What Programming Language Should I Use to Build a Startup?

Often entrepreneurs ask me 'What technology should I build my startup on?' There is no right or wrong answer to this question. It's a decision every company makes for itself, depending on what it's trying to build and the skills of its cofounders. Nonetheless, there are a few rules that one should adhere to. We discuss them in this blog post.

Incident Response Policy

What happens in your company when a production incident occurs? Usually in a typical startup, you will see engineers running around frantically trying to resolve the problem. However, as soon as the incident is resolved, they forget about it and go back to their usual business. A good incident response policy can help bring order into chaos. We provide a sample template in this blog post.

Why Software Deadlines Never Make Sense

We discuss why software deadlines usually don't make sense.

Analyzing Front-End Performance With Just a Browser

We discuss a number of freely available online tools which can be used to analyze bottlenecks in your website.

Why Smaller Businesses Can't Ignore Security and How They Can Achieve It On a Budget

In this article, we show that security is both important and achievable for smaller companies without breaking a bank.

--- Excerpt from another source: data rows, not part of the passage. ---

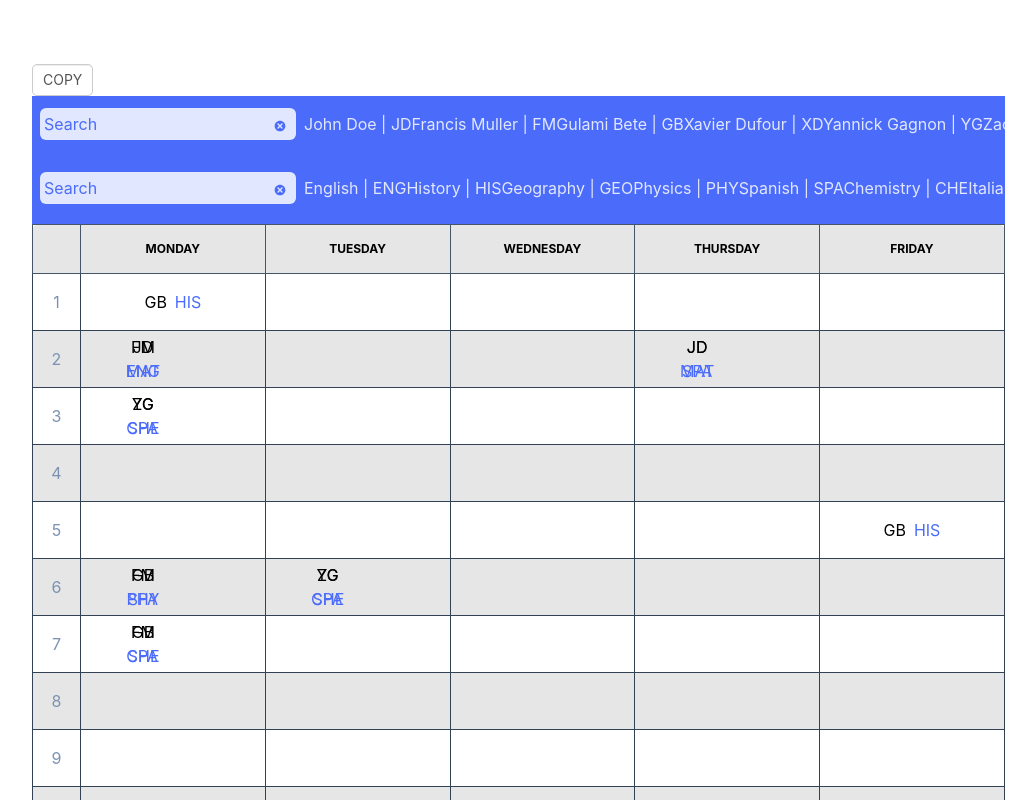
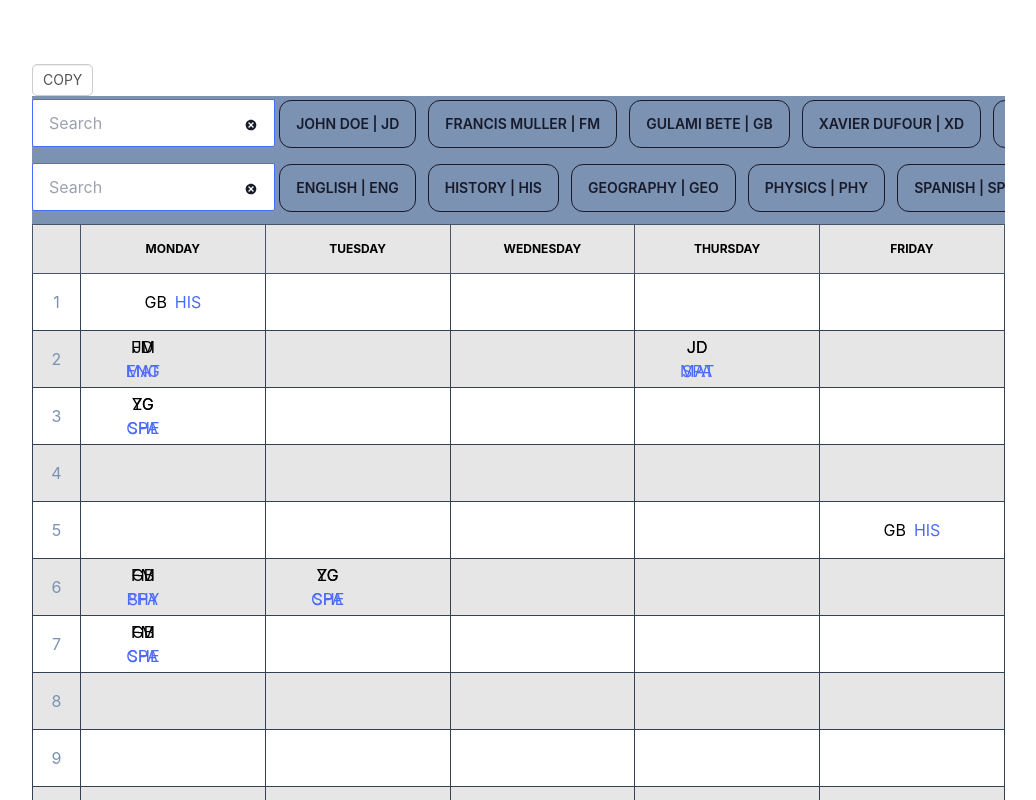
Before and after one commit to Chickenbiscuitoo/timetable-manager, a Next.js app: page / in a window 1280 px wide. Shown: the top 800 px of the page, without its empty margins (0-1036 px from the left). Built offline with nearby package versions, Linux system fonts and the light colour scheme.

Commit message:
updated styles

```diff
--- a/components/MenuItem.tsx
+++ b/components/MenuItem.tsx
@@ -25,7 +25,12 @@ const MenuItem: NextPage<Props> = ({
 		}),
 	}))
 
-	return <a ref={drag}>{`${name} | ${shortname}`}</a>
+	return (
+		<a
+			ref={drag}
+			className="btn btn-outline btn-nautral btn-md rounded-xl m-1 mr-2 hover:cursor-grab"
+		>{`${name} | ${shortname}`}</a>
+	)
 }
 
 export default MenuItem
--- a/components/ScrollMenu.tsx
+++ b/components/ScrollMenu.tsx
@@ -16,16 +16,16 @@ const ScrollMenu: NextPage<Props> = ({ data, isTeacher }) => {
 		setFilter(e.target.value)
 
 	return (
-		<div className="overflow-auto bg-primary whitespace-nowrap min-h-16 text-indigo-100 sm:w-full md:w-full lg:w-4/5 2xl:w-3/5">
+		<div className="overflow-auto bg-secondary whitespace-nowrap min-h-16 text-indigo-100 sm:w-full md:w-full lg:w-4/5 2xl:w-3/5">
 			<div className="inline relative">
 				<input
 					type="text"
 					value={filter}
 					onChange={handleChange}
 					placeholder="Search"
-					className="bg-indigo-100 rounded-md text-primary placeholder:text-primary placeholder-opacity-50 p-1 m-2 mt-3"
+					className="input input-bordered input-primary max-w-xs w-1/4"
 				/>
-				<span className="absolute top-1 right-4 text-primary">
+				<span className="absolute top-1 right-4 text-neutral">
 					<TiDelete />
 				</span>
 			</div>
```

Wednesday, April 24, 2013

Balancing act

There is a great paragraph in a novel by John Patterson "Suzanne's diary for Nicholas":

Imagine life is a game where you are juggling five balls. The balls are called work, family, health and integrity. And you are keeping all of them in the air. But one day you finally come to understand that work is a rubber ball. If you drop it, it will bounce back. The other four balls-family, health, friends, integrity-are made of glass. If you drop one of these, it will e irrevocably scuffed, nicked, perhaps even shattered.

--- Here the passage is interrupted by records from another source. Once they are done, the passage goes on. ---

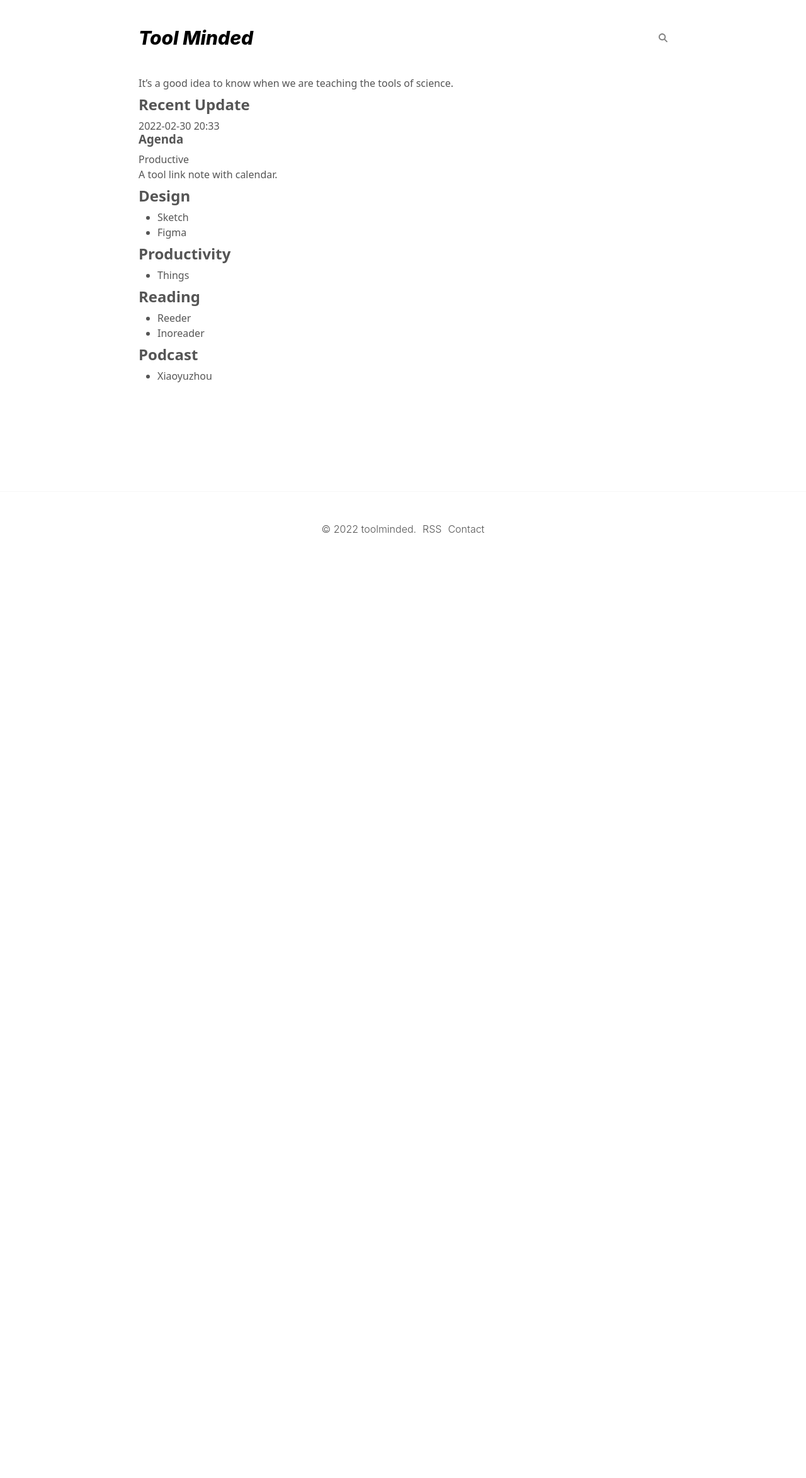
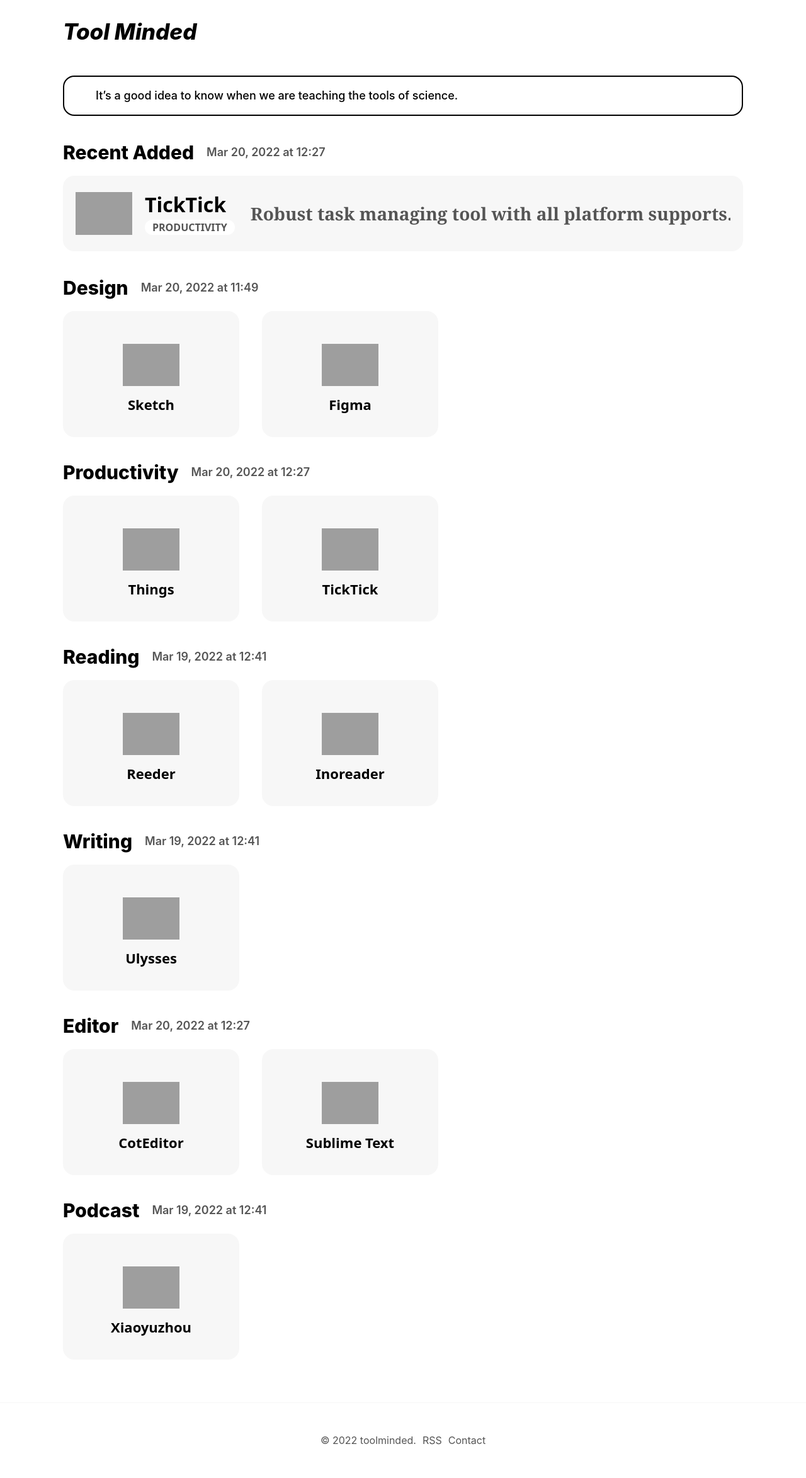
Before and after one commit to rijieli/toolminded, a Jekyll site: the page built from index.html, in a window 1280 px wide. Shown: the whole page at 63% size. Built offline with Jekyll 4.4.1, drawn with Linux system fonts in a browser that asks for light colours; some web fonts are replaced; before the commit the page ends 900 px from its top, so only the background shows below that; grey boxes are pictures that could not be loaded.

Commit message:
Update layout and document structure.

```diff
--- /dev/null
+++ b/_data/recent_update.yaml
@@ -0,0 +1,5 @@
+lastupdate: 2022-03-20T12:27:00
+name: TickTick
+category: productivity
+site: https://www.ticktick.com/
+description: Robust task managing tool with all platform supports.
--- a/_data/tools.yaml
+++ b/_data/tools.yaml
@@ -1,23 +1,48 @@
 - type: design
+  lastupdate: 2022-03-20T11:49:00
   items:
     - name: Sketch
+      category: design
       site: https://www.sketch.com
+      description: Elite design tool bring smooth experience.
     - name: Figma
       site: https://www.figma.com
 
 - type: productivity
+  lastupdate: 2022-03-20T12:27:00
   items:
     - name: Things
       site: https://culturedcode.com/things
+    - name: TickTick
+      category: productivity
+      site: https://www.ticktick.com/
+      description: Robust task managing tool with all platform supports.
 
 - type: reading
+  lastupdate: 2022-03-19T12:41:00
   items:
     - name: Reeder
       site: https://www.reederapp.com
     - name: Inoreader
       site: https://www.innoreader.com
 
+- type: writing
+  lastupdate: 2022-03-19T12:41:00
+  items:
+    - name: Ulysses
+      site: https://www.Ulysses.app
+      description: Long article writing tool with mental flow.
+
+- type: Editor
+  lastupdate: 2022-03-20T12:27:00
+  items:
+    - name: CotEditor
+      site: https://coteditor.com
+    - name: Sublime Text
+      site: https://www.sublimetext.com
+
 - type: podcast
+  lastupdate: 2022-03-19T12:41:00
   items:
     - name: Xiaoyuzhou
       site: https://xiaoyuzhoufm.com
--- a/_sass/scss/_base.scss
+++ b/_sass/scss/_base.scss
@@ -209,8 +209,7 @@
  * Wrapper
  */
 .wrapper {
-  max-width: -webkit-calc(#{$content-width} - (#{$spacing-unit} * 8));
-  max-width: calc(#{$content-width} - (#{$spacing-unit} * 8));
+  max-width: 1080px;
   margin-right: auto;
   margin-left: auto;
   @extend %clearfix;
--- a/_sass/scss/_layout.scss
+++ b/_sass/scss/_layout.scss
@@ -34,7 +34,7 @@
     align-items: center;
     box-sizing: border-box;
     justify-content: center;
-    font-size: 30px;
+    font-size: 35px;
     font-weight: 800;
     line-height: $nav-height;
     color: $black-color;
@@ -42,11 +42,12 @@
 
     &:hover {
       text-decoration: none;
-      color: $blue-color;
+      color: $black-color;
     }
 
     &:visited {
       text-decoration: none;
+      color: $black-color;
     }
   }
 
@@ -101,17 +102,15 @@
       }
     }
   }
-
-  .nav-search {
-    margin-left: auto;
-  }
 }
 
 .nav-search {
   height: $nav-height;
+  margin-left: auto;
   margin: 0;
   padding: 0;
-  display: flex;
+  // display: flex;
+  display: none;
   align-items: center;
   justify-content: center;
 }
@@ -303,13 +302,13 @@
   align-items: center;
   justify-content: center;
   border-top: 1px solid $grey-color;
+  margin-top: 50px;
 
   .footer-item {
     margin: 0 0px;
     padding: 50px 0;
     line-height: 19px;
     font-size: 16px;
-    font-weight: 300;
   }
 
   .footer-item:not(:last-child) {
--- a/_sass/theme.scss
+++ b/_sass/theme.scss
@@ -18,6 +18,8 @@
 $heavy-font-weight: 600;
 $small-font-size: $base-font-size * 0.875 !default;
 $spacing-unit: 30px !default;
+
+$card-border-radius: 18px !default;
 
 $black-color: #000 !default;
 $black-color-darkmode: #fff !default;
@@ -50,7 +52,7 @@
 $on-palm: 512px !default;
 $on-laptop: 960px !default;
 
-$nav-height: 120px !default;
+$nav-height: 100px !default;
 
 // Use media queries like this:
 // @include media-query($on-palm) {
@@ -78,4 +80,4 @@
 // Import partials.
 @import "scss/base", "scss/layout", "scss/syntax-highlighting",
   "scss/archives", "scss/projects", "scss/toc-sidebar", "scss/pagination",
-  "scss/global-search", "scss/dark-mode", "theme/motto";
+  "scss/global-search", "scss/dark-mode", "theme/motto", "theme/index";
--- /dev/null
+++ b/_sass/theme/_index.scss
@@ -0,0 +1,167 @@
+.categories {
+  font-family: $inter-font-family;
+}
+
+.m-top-20 {
+  margin: 20px 0 0 0 !important;
+}
+
+.m-bottom-18 {
+  margin: 0 0 18px 0 !important;
+}
+
+.motto-bar {
+  height: 64px;
+  border: 2px solid black;
+  border-radius: $card-border-radius;
+  display: flex;
+  align-items: center;
+  margin: 20px 0 0 0;
+
+  p {
+    width: 100%;
+    margin: 0px 50px 0px 50px;
+    font-weight: 500;
+    font-size: 18px;
+    line-height: 22px;
+    color: black;
+  }
+}
+
+.tool-link {
+    text-decoration: none;
+
+    &:hover {
+        text-decoration: none;
+        color: $blue-color !important;
+    }
+}
+
+.section-title {
+  display: flex;
+  flex-direction: row;
+  align-items: center;
+  height: 75px;
+
+  h2 {
+    font-size: 30px;
+    line-height: 40px;
+    font-weight: 800;
+    color: $black-color;
+    margin: 0;
+    white-space: nowrap;
+  }
+
+  .section-subtitle {
+    font-size: 18px;
+    font-weight: 600;
+    color: $dark-color;
+    line-height: 40px;
+    margin: 0 0 0 20px;
+  }
+}
+
+.recent-update-card {
+    background-color: $grey-color;
+    height: 120px;
+    border-radius: $card-border-radius;
+    display: flex;
+    align-items: center;
+    font-family: $base-font-family;
+
+    .recent-update-info {
+        display: flex;
+        margin: 0 0 0 20px;
+
+        img {
+            height: 90px;
+            width: 90px;
+            object-fit: contain;
+        }
+
+        .recent-update-meta {
+            display: flex;
+            flex-direction: column;
+            justify-content: center;
+            margin-left: 20px;
+
+            .recent-update-card-title {
+                color: $black-color;
+                font-size: 32px;
+                font-weight: 600;
+                line-height: 38px;
+                margin: 0 0 5px 0;
+                display: block;
+            }
+
+            .tag-item {
+                font-weight: 600;
+                text-decoration: none;
+                color: $dark-color;
+                background-color: $white-color;
+                border-radius: $card-border-radius;
+                text-align: center;
+                padding: 0 12px;
+
+                &:hover {
+                    color: $blue-color;
+                }
+            }
+        }
+    }
+
+    .recent-update-card-description {
+        margin: 0 20px 0 25px;
+        font-size: 28px;
+        color: $dark-color;
+        flex: 1;
+        overflow-x: auto;
+        overflow-y: hidden;
+        white-space: nowrap;
+        line-height: 3;
+        text-align: center;
+        font-weight: 600;
+        font-family: $serif-font-family;
+    }
+}
+
+.tool-group-list {
+  ul {
+    list-style: none;
+    display: flex;
+    margin: 0;
+    overflow-x: auto;
+    overflow-y: hidden;
+
+    .tool-item {
+      margin: 0 36px 0 0;
+      height: 200px;
+      width: 280px;
+      display: flex;
+      align-items: center;
+      border-radius: $card-border-radius;
+      background-color: $grey-color;
+      justify-content: center;
+      flex: none;
+      flex-direction: column;
+
+      .tool-icon {
+        height: 90px;
+        width: 90px;
+        object-fit: contain;
+        margin: 0 0 5px 0;
+      }
+
+      .tool-item-title {
+        font-size: 22px;
+        font-family: $base-font-family;
+        font-weight: 600;
+        color: $black-color;
+      }
+    }
+
+    .tool-item:last-child {
+      margin-right: 0;
+    }
+  }
+}
--- a/index.html
+++ b/index.html
@@ -7,27 +7,41 @@
         <div class="motto-bar">
             <p>It’s a good idea to know when we are teaching the tools of science.</p>
         </div>
-        <div class="recent-update">
-            <h2>Recent Update</h2>
-            <div class="recent-update-date">2022-02-30 20:33</div>
+        <div class="recent-update m-top-20">
+            {% assign recent_item = site.data.recent_update %}
+            <div class="section-title">
+                <h2>Recent Added</h2>
+                <div class="section-subtitle">{{ recent_item.lastupdate | date: "%b %d, %Y at %R" }}</div>
+            </div>
             <div class="recent-update-card">
-                <h3 class="recent-update-card-title">
-                    Agenda
-                </h3>
-                <div class="tag-group">
-                    <div class="tag-item">Productive</div>
+                <div class="recent-update-info">
+                    <img src="/assets/tool-icon/{{recent_item.name | lower}}.png" alt="icon">
+                    <div class="recent-update-meta">
+                        <a class="recent-update-card-title tool-link" href="{{recent_item.site}}" target="_blank">
+                            {{ recent_item.name }}
+                        </a>
+                        <a class="tag-item" href="#{{recent_item.category | lower}}">{{ recent_item.category | upcase }}</a>
+                    </div>
                 </div>
-                <p>A tool link note with calendar.</p>
+                <p class="recent-update-card-description">{{ recent_item.description }}</p>
             </div>
         </div>
-        <div class="tool-section">
+        <div class="tool-section m-top-20">
             {% for group in site.data.tools %}
-            <div class="tool-group">
-                <h2 class="tool-group-title">{{ group.type | capitalize }}</h2>
+            <div class="tool-group m-bottom-18" id="{{group.type | lower}}">
+                <div class="section-title">
+                    <h2>{{ group.type | capitalize }}</h2>
+                    <div class="section-subtitle">{{ group.lastupdate | date: "%b %d, %Y at %R" }}</div>
+                </div>
                 <div class="tool-group-list">
                     <ul>
                         {% for item in group.items %}
-                        <li class="tool-group-item"> {{ item.name }} </li>
+                        <li class="tool-item">
+                            <a href="{{item.site}}" target="_blank"><img src="/assets/tool-icon/{{item.name | lower}}.png" alt="" class="tool-icon"></a>
+                            <a class="tool-item-title tool-link" href="{{item.site}}" target="_blank">
+                            {{- item.name -}}
+                            </a>
+                        </li>
                         {% endfor %}
                     </ul>
                 </div>
```
Also changed, not shown: README.md.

Wednesday, April 17, 2013

UX Elements

ux-elements graphic

UX Design Elements (Jesse James Garett, 2000).

The UX Deisgn Elements book is a great starting point for everyone who is interested in UX design.
I highly recommend it for developers to read, because it will give them better appreciation of what designers think about before they hand them the requirements.

A good visual design always needs to start with understanding the site objectives and user needs. What do your users need? What is your site trying to achieve?

Then, functional specs need to be written summarizing what features the website should have. I like using MOSCOW approach for functional specifications. M = must, S = should, C = could, W = would. When you prioritize each feature, you can easily iterate and build only the Ms first.

The next layer is the Information Architecture layer where you define your site's goals and collect clients or coworkers' opinion about that.

Next is the design of navigation, wireframing, etc.

Finally, you wrap all of this up and produce a finished visual design.

Saturday, April 13, 2013

3 types of factors which startups seek to learn to establish product-market fit

A good table outlining important factors that evolve through learning for startups as they seek to establish product-market fit.   This is from an article by Mark Leslie and Charles Holloway "The enterprise sales learning curve".

Product Development

Features and Functions
Interface to Existing Ecosystem
Ease of Installation
Value to Customers
Ease of Use
Suitability for Environment

Competitive Analysis
Market Segmentation
Marketing Messages
Proof of Value Proposition (ROI)
Collateral Materials
Advertising, shows and PR
Customer Success Cases
Across Market Segments
Across Channels

Channels of Distribution
Number and Type
Channel Support and Training
Sales Force
Sales Model
Sales Pitch
Training and Development
Lead Generation
Technical Support
Sales Stage

Tuesday, April 9, 2013

Testing our new Blogtalkradio offsite player

Listen to internet radio with Film Festival Radio on BlogTalkRadio